Over the years I have spoken to many groups, but the group I addressed yesterday was particularly special. I had the great honor of speaking at a naturalization ceremony to a group of twenty-eight new citizens moments after they had taken the Oath of Allegiance.
Hailing from nineteen countries on four continents, these twenty-eight joined in one voice to swear their allegiance to the United States, declaring that they "support and defend the Constitution and laws of the United States of America against all enemies, foreign and domestic" and "will bear true faith and allegiance to the same."
It was a powerful moment, but only one of several during the ceremony. After local patriotic and service organizations had extended welcome to our newest citizens, Judge Welsh of the U.S. District Court for Harrisonburg opened up the floor to the new citizens, and a number of them took the opportunity to share why they sought citizenship, and what this country means to them.
The first to speak was an Iranian immigrant who said, "My husband fell in love with this country's capitalism, and I fell in love with this country's people." Another immigrant contrasted the poverty of his home country with the opportunities he has found here. One after another, they cited America's freedom, opportunity, and welcoming people, and in case it wasn't already sufficiently apparent, the miniature flags clutched by their friends and relatives, and the enthusiasm with which these new citizens and their friends and family said the Pledge of Allegiance, testified to the patriotism and love of country already present in these twenty-eight.
This was the first naturalization ceremony I've ever attended, and I just wanted to share some of that experience with you. If you know any of the twenty-eight who became American citizens yesterday, I hope you'll seek them out and congratulate them. And even if you don't, I hope you'll take a moment to reflect upon what citizenship means to you.
As I told these twenty-eight, citizenship is a powerful thing, and in this country, there is no higher title than that of citizen. Those of us who have known nothing else tend to take its privileges for granted - but I can assure you that these twenty-eight do not. We can all learn something from them, and maybe capture a measure of their enthusiasm.
The debate rages on about illegal immigration and its social and economic costs, and the issue returned to the forefront of public consciousness with the passage of controversial legislation in Arizona. It seems worthwhile, therefore, to take a moment to pay tribute to those who pursue citizenship through the naturalization process. We are, after all, nations of immigrants - as well as a nation of laws - and those who go through the process are to be commended - and welcomed.
One of my favorite Presidents, Ronald Reagan, once spoke of receiving a letter that stuck with him. You can go live in Turkey, the letter said, but you can't become a Turk. You can go to live in Japan, but you cannot become Japanese - or German, or French. But, he concluded, "Anyone from any corner of the world can come to America and be an American."
Yesterday, these twenty-eight did just that, and it was moving to behold.

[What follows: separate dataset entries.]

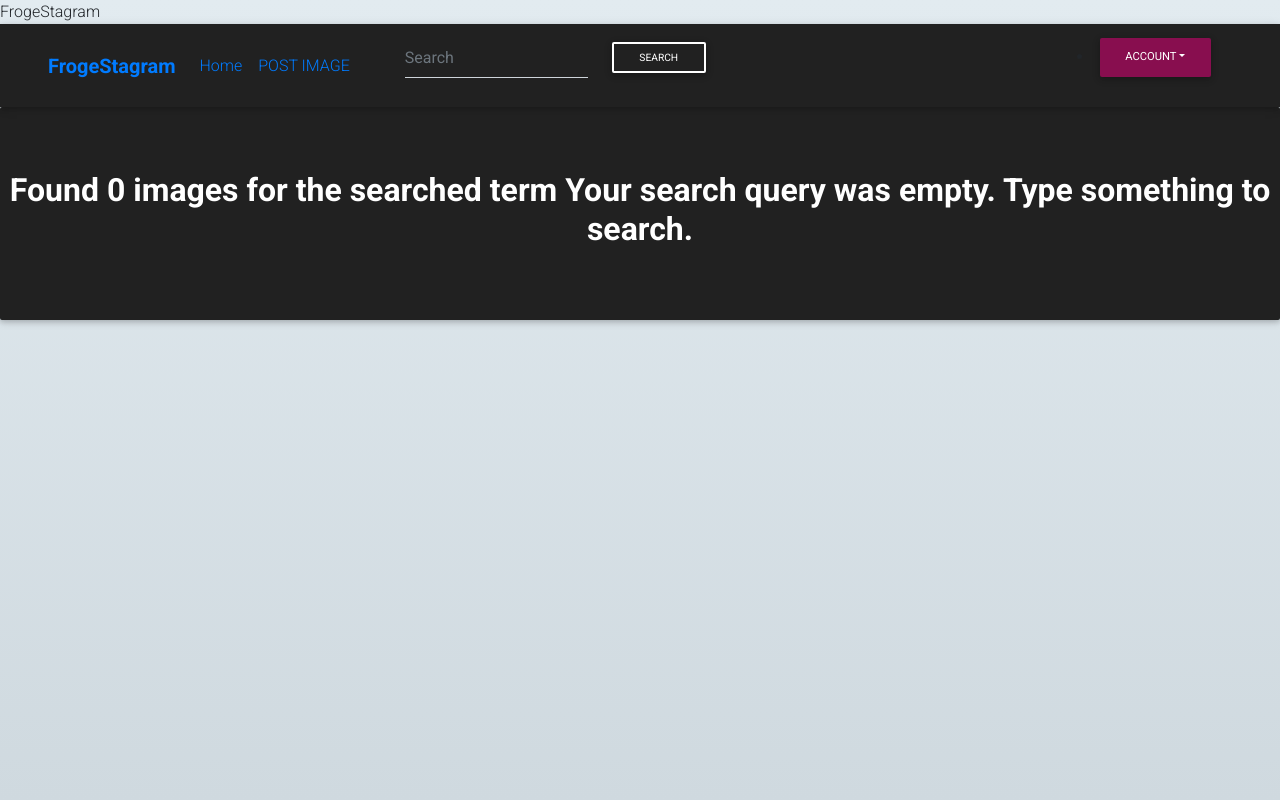
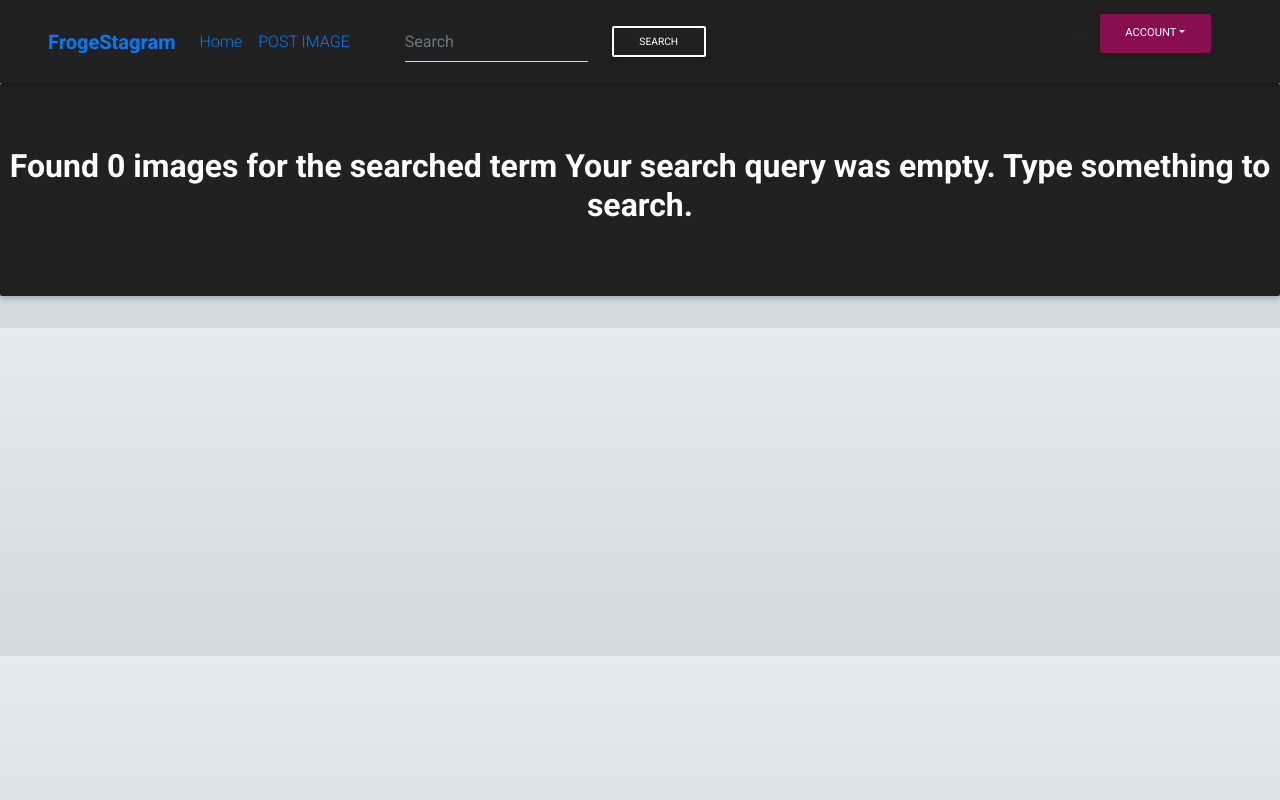
Before and after one commit to brianmwiruki/InstaClone, a Django app: page /search/ in a window 1280 px wide. Run offline with Django 3.2, Linux system fonts and the light colour scheme; a user stored in the database is signed in; some libraries are stand-ins or nearby versions.

Commit message:
header formating

```diff
--- a/templates/base.html
+++ b/templates/base.html
@@ -1,4 +1,4 @@
-FrogeStagram{% load static %}
+{% load static %}
 
 <!DOCTYPE html>
 <html>
```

During the ceremony, I could not help but think that this really is what America is all about. This really is a country based on a shared idea, not a shared history, and this diverse group of immigrants, from many nations and just as many walks of life, came together because they share the core convictions that shape our nation; because they believe that America is a great country, and that they wanted it to be their country.
Yesterday, they realized that dream. The rest of us, meanwhile, would do well to reflect, from time to time, on what these immigrants clearly understand: what a great privilege it is to be a citizen of the United States of America.
Thank you for granting me the opportunity to share this experience with you.
With best regards,
Mark D. Obenshain
Virginia State Senator